An incredible film about male projection. LAURA initially plays into the cliché that tends to type all movies that start with the focal character dead, wherein the viewer gets to feel like that person is an active, driving character for the force they continue to exert on the living. But in this case, when Laura is revealed to be alive, her actual presence throws everything that came before into disarray, revealing that image driving the story to be nothing more than the idealized visions of different men in love with her. I've been wanting to watch this movie for years (it spent a solid year near and at the top of my Netflix queue but the disc was always rented out), but never knew anything about it. Imagine my surprise to get not only a great noir an incredibly ahead-of-its-time reflection on noir's pedestal problem.
Otto Preminger's "Laura" is an engaging murder mystery whose gender politics help it make compelling social commentary. That commentary never bubbles clearly to the top, however, creating an interesting subtext beneath the noir tropes at work in Preminger's gripping and satisfying drama.
Dana Andrews stars as a detective investigating the murder of Gene Tierney's Laura. Laura, the object of affection of two different men, soon becomes the object the detective's affection as well; though, he only knows her through her portrait and the stories told by those who knew her. The narrative moves down a twisty path, revealing truths that make the story memorable.
Under the front-and-center detective tale, lurks the story of a woman who lives, perhaps even dies,…
I saw this movie years ago and all I remember is that it was good and the very ending scene. idk why it stayed with me but it did
I liked the whodunnit. I like Vincent Price sans his pencil stache and horror movie persona. I liked how the detective seemed to know how to get the info he wanted while being lied to half the movie. Well written.
I shall never forget the weekend Laura died. A silver sun burned through the sky like a huge magnifying glass. It was the hottest Sunday in my recollection.
Gene Tierney is a goddess.

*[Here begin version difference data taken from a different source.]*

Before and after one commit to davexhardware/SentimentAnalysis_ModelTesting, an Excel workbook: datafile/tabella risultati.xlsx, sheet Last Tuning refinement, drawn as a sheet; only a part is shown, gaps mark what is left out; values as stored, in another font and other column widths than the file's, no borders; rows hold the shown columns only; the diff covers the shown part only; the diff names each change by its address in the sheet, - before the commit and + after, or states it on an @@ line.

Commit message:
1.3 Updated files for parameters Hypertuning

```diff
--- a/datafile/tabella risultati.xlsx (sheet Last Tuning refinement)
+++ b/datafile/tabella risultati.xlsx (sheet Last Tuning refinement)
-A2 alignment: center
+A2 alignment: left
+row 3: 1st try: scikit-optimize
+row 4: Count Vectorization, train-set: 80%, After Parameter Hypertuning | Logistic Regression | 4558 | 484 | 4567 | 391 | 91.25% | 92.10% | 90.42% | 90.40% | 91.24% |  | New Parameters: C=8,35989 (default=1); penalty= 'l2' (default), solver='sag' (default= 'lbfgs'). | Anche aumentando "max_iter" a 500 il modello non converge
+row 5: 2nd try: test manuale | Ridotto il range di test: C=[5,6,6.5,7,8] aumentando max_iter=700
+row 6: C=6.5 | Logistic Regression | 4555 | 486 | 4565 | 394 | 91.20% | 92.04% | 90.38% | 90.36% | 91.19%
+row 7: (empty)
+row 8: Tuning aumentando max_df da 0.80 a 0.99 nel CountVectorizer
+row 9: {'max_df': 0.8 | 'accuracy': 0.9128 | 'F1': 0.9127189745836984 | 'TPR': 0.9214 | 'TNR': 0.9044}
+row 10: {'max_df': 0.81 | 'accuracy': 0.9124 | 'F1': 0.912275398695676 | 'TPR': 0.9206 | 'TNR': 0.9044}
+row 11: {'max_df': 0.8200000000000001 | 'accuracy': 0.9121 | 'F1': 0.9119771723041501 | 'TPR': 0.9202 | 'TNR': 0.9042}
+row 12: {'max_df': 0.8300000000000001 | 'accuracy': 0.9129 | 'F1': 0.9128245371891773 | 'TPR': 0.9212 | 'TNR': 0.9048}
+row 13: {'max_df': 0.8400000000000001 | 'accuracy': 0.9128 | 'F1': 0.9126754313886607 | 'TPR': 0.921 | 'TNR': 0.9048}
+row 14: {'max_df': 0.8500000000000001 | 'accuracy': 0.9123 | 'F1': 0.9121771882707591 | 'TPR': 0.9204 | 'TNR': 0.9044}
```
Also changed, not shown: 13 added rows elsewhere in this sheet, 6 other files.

A Nice Guy noir.
This is a difficult film to talk about without discussing the ending, where most of the interesting stuff happens. Before that, what we get is a tight, but fairly standard whodunit with a decent amount of excellent zingers from one particular character. There's an early twist around the middle that causes a slight gear change, but still nothing particularly extraordinary happens until the exciting finale. There's some interesting visual direction every now and then, mostly serving to add tension to the character interactions and to both foreshadow and obscure various elements of the central mystery. Also here, the most imaginative sequence happens towards the end, where tilted camera angles, a couple of well timed pans, zooms…

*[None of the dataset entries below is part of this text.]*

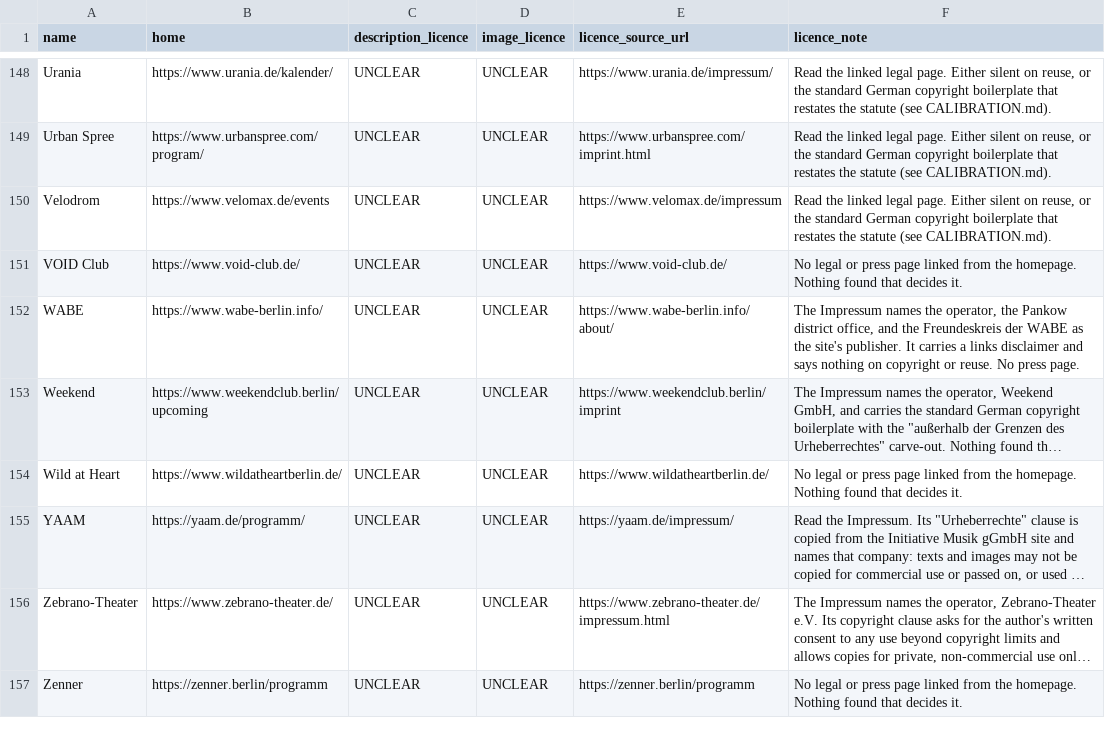
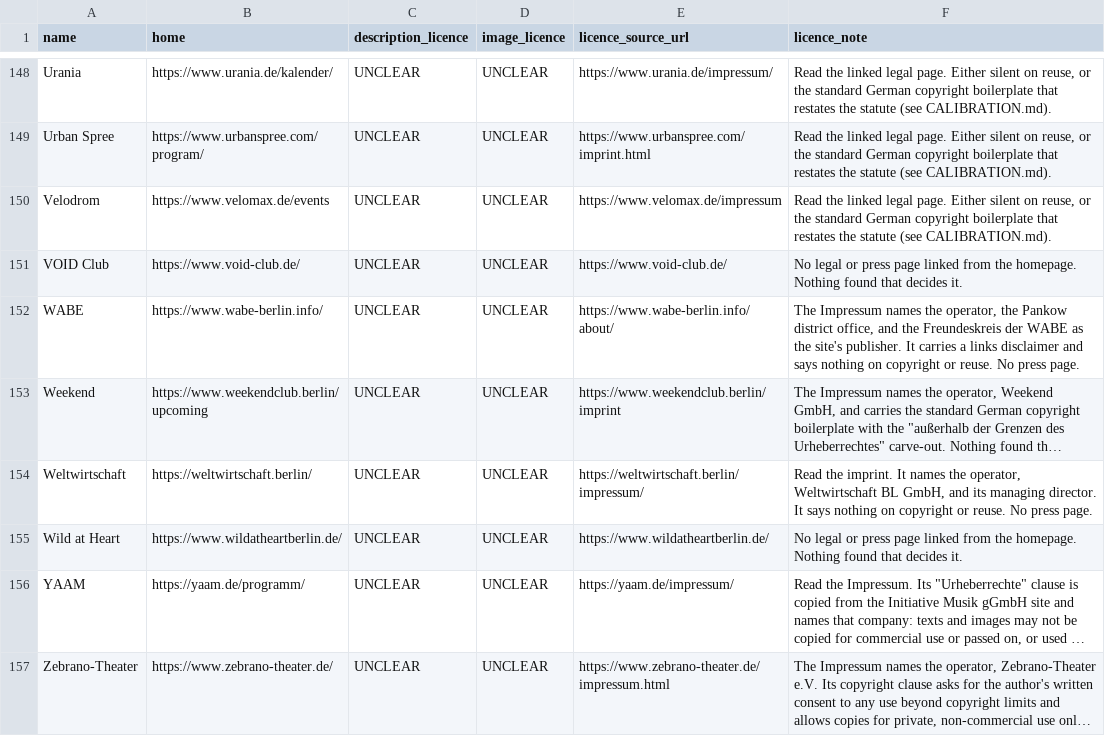
Before and after one commit to enorm-labs/event-junkie, a TSV file: docs/licence-review/RESULTS.tsv, drawn as a sheet; only a part is shown, gaps mark what is left out; the shorter side is filled out with more unchanged rows; long unchanged cells end in …; the diff names each change by its address in the sheet, - before the commit and + after, or states it on an @@ line.

```diff
--- a/docs/licence-review/RESULTS.tsv
+++ b/docs/licence-review/RESULTS.tsv
+row 154: Weltwirtschaft | https://weltwirtschaft.berlin/ | UNCLEAR | UNCLEAR | https://weltwirtschaft.berlin/impressum/ | Read the imprint. It names the operator, Weltwirtschaft BL GmbH, and its managing director. It says nothing on copyright or reuse. No press page.
```
Also changed, not shown: 12 other files.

- i love the way this movie starts: a detective questioning suspects becomes a posse of suspects questioning suspects, without devolving into a mob. but the movie is too smart and quick to keep that format, and the narrative form shifts as its core mystery does too.

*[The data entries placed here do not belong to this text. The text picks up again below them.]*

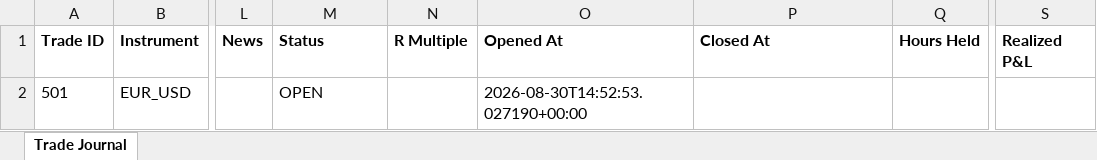
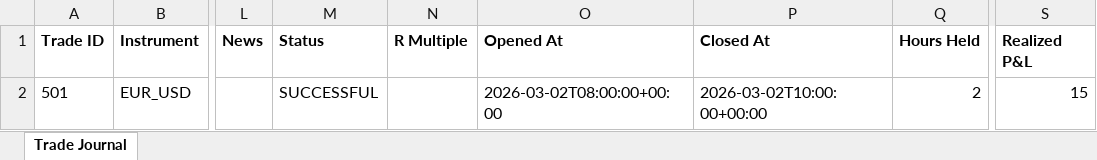
Before and after one commit to wxthesparthaaa/Claude-Trade-Agent, an Excel workbook: trade_journal.xlsx, sheet Trade Journal, drawn as a sheet; only a part is shown, gaps mark what is left out; values as stored, in another font and other column widths than the file's, no borders; the diff names each change by its address in the sheet, - before the commit and + after, or states it on an @@ line.

Commit message:
Update trade_journal.xlsx

```diff
--- a/trade_journal.xlsx (sheet Trade Journal)
+++ b/trade_journal.xlsx (sheet Trade Journal)
-M2 (Status): OPEN
+M2 (Status): SUCCESSFUL
-O2 (Opened At): 2026-08-30T14:52:53.027190+00:00
+O2 (Opened At): 2026-03-02T08:00:00+00:00
-P2 (Closed At): (empty)
+P2 (Closed At): 2026-03-02T10:00:00+00:00
-Q2 (Hours Held): (empty)
+Q2 (Hours Held): 2
-S2 (Realized P&L): (empty)
+S2 (Realized P&L): 15
```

More an iron grey than inky black, there isn't a lot of smoke and filth to revel in here, which is what makes a lot of noir films so fun, but there's enough here to keep the film moving briskly and entertainingly for its entire runtime. Some interesting characters, including a fascinating take on the femme fatale, and you gotta love the homicidal homosexual, especially with such a fun camp performance from Clifton Webb.
Not a staple of the genre, but a good entry nonetheless.
A twisted murder mystery with some wicked one-liners.
If you're feeling overwhelmed, but still want to squeeze a film into your daily routine, this list is made for…
innovative means of cinematic meditation and,
thus, freshly developed processes of perception.
inspired by Michelle Arf's 'New Ideas for Film'…